My nine year old has a friend who lives about three miles away. When the boys want to get together it's an effort to arrange parent pickup and dropoff, scheduled arrival and departure and of course we must work around all those scheduled activities.

Today I said to him, "We could ride our bikes over to your friends house. And then he could ride back here with us. I can show you boys the shortcuts where cars don't go and we can stay off of the busy streets." He paused and seemed doubtful. So I persisted. "It'll only take us about 15 minutes to get there." He brightened up, put on his shoes and got out his bike.

The ride is almost the same as the route I took to and from high school every day for four years. We had no school bus then and almost nobody thought they had to give their kid a ride to school every day. We all biked or walked in our year 'round climate.

It was beautiful and sunny today as we left our house and crossed past my boy's school heading up through the rolling hills of our San Roque neighborhood. The route took us past my old home street and we stopped near the top of the hill to rest. Then, like Radar on MASH, my ears picked up a familiar sound from 40 years ago. An ice cream truck!

My son didn't hear it. When he did, I had to explain to him what it was. "It's ice cream!" Again my boy looked dubious. The beat-up old truck came chugging toward us with it's merry music blaring and I waved it to a stop. We got a couple of Life Saver flavored popcicles. And there, on the same street where I once ran for the ice cream truck with a shiny dime in my hand, I caught up with it and felt like a 9 year old again. Until that moment my 9 year old never even knew such a thing ever existed.

We met our friend and took off again for home. After a short stop to visit grandma (and the house I grew up in) I told the boys they'd have to navigate on the way back. "Which Way?" they'd say. "Pick a direction" I'd answer. And off we'd go. With a little help they managed to find the way.

As we flew down the streets they learned to dodge cars, play chase and had a running pretend shootout that lasted for a mile. It was fast and it was spontaneous. It was full of laughs and a taste of adventure. It was freedom.

Today's Streetparked Classic

1939 Ford Truck (click to enlarge)

Monday, November 2, 2009

Cougar in a Devil Suit

Halloween in Santa Barbara.

Friday evening the boys were on the back deck carving pumpkins with friends.
You'll note that they are in t-shirts and's been very warm here.

Pumpkin Carvers

What could be scarier than a group of teenagers?
Perhaps an overweight mom dressed as a slut.

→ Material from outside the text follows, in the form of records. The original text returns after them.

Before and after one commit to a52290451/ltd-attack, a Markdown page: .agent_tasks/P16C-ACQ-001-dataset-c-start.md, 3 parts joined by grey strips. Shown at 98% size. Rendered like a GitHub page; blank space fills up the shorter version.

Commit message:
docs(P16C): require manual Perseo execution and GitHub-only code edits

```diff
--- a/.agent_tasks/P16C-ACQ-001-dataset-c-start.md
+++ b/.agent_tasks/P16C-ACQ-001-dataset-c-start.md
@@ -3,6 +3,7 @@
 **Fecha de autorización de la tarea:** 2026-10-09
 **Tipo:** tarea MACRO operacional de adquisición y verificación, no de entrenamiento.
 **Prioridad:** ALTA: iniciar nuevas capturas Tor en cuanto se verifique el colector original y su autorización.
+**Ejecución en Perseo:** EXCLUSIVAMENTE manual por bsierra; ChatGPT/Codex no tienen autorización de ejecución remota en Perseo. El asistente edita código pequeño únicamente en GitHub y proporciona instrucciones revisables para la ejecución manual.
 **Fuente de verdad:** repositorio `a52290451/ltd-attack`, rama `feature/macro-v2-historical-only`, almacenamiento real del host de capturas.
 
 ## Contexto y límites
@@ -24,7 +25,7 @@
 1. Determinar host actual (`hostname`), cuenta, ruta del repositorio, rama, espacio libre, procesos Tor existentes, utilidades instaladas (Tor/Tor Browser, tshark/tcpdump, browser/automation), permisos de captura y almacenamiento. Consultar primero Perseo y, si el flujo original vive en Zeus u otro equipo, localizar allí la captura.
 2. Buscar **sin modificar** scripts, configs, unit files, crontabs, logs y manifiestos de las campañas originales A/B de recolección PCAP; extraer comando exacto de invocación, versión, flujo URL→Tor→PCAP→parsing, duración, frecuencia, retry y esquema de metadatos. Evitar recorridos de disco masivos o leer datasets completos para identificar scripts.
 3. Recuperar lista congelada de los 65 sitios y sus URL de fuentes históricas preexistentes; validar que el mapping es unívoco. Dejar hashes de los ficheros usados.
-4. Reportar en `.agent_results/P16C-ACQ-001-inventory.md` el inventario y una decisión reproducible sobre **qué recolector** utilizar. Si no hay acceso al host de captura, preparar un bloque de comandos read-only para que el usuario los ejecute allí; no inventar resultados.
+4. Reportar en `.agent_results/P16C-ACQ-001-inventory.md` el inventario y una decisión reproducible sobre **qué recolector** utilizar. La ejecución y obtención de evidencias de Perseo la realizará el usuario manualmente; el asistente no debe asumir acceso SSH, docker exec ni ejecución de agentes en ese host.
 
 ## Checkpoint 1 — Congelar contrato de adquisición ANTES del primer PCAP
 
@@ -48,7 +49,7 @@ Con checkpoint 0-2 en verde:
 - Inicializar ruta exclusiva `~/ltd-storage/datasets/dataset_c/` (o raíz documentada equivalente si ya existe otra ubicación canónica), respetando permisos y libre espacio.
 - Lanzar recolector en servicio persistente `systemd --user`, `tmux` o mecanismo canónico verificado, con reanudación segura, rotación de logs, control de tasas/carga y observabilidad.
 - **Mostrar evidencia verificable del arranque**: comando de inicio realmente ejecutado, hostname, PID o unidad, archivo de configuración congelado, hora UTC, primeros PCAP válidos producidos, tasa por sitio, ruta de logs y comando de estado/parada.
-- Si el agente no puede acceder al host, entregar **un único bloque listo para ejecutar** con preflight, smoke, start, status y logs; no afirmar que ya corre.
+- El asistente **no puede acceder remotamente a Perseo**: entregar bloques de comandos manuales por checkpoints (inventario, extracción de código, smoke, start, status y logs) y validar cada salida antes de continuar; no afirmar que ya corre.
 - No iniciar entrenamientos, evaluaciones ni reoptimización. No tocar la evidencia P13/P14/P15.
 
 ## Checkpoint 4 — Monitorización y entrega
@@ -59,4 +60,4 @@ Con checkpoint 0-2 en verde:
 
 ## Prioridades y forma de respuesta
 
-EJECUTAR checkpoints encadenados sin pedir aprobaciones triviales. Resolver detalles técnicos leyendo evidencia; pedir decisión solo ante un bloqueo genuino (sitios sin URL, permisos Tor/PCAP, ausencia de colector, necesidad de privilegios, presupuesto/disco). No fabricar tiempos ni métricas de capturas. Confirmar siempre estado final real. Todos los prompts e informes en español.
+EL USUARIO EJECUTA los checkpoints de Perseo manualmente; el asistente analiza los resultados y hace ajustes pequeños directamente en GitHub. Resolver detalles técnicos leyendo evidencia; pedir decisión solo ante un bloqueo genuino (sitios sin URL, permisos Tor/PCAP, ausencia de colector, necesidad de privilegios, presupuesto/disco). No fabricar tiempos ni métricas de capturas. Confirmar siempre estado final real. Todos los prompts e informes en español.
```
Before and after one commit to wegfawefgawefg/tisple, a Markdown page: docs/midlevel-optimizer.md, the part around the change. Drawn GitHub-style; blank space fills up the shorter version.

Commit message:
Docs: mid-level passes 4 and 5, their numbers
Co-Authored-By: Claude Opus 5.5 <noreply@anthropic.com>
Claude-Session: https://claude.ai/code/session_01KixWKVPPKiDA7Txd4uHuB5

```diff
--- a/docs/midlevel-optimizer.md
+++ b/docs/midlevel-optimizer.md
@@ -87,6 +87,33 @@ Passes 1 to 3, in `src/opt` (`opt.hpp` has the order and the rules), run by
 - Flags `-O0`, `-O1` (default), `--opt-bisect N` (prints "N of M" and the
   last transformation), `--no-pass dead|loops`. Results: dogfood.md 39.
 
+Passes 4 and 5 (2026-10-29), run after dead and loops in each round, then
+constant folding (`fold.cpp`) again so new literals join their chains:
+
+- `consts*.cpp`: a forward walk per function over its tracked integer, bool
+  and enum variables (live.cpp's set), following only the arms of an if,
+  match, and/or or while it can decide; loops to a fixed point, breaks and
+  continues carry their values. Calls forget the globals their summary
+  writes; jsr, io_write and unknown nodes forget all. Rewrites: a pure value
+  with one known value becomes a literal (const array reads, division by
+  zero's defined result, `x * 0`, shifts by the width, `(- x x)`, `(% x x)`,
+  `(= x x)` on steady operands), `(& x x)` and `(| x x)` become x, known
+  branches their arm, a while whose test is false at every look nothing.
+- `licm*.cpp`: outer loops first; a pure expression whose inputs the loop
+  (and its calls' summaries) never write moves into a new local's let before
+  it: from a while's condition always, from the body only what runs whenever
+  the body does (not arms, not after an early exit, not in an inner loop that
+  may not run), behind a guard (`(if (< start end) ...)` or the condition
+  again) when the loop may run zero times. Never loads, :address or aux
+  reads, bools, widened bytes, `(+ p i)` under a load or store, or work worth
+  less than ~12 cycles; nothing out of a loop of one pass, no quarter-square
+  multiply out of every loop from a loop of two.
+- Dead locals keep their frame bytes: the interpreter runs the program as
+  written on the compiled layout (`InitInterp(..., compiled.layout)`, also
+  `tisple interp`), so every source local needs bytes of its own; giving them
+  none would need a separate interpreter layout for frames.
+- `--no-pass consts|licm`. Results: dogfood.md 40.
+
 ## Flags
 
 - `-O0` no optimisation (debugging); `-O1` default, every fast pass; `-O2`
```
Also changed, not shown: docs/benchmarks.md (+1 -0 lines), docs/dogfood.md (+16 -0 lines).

My buddy Ray and I walked our two 9-year-olds through the hottest trick or treat neighborhood in our area. Lots of great displays of Halloween spirit and hundreds of kids with parents roaming sidewalks and streets. All in all it was very neighborly and family friendly. But after a while we began to count the number of cougars in devil suits. Which leads me to:

Today's Street Parked Classic

The old gal is showing her age and some poor treatment at the hands of a careless world, but this Cougar still has classic lines and a certain grace that can make a man's heart race.

1968 Mercury Cougar (Click to Enlarge)

Another Ground Beef Alert In New England States

Reuters reports on a new ground beef borne e-coli outbreak in New England:

WASHINGTON (Reuters) - A New Hampshire resident died and two others were hospitalized after consuming ground beef that may have been tainted by bacteria that can cause diarrhea, dehydration and kidney failure.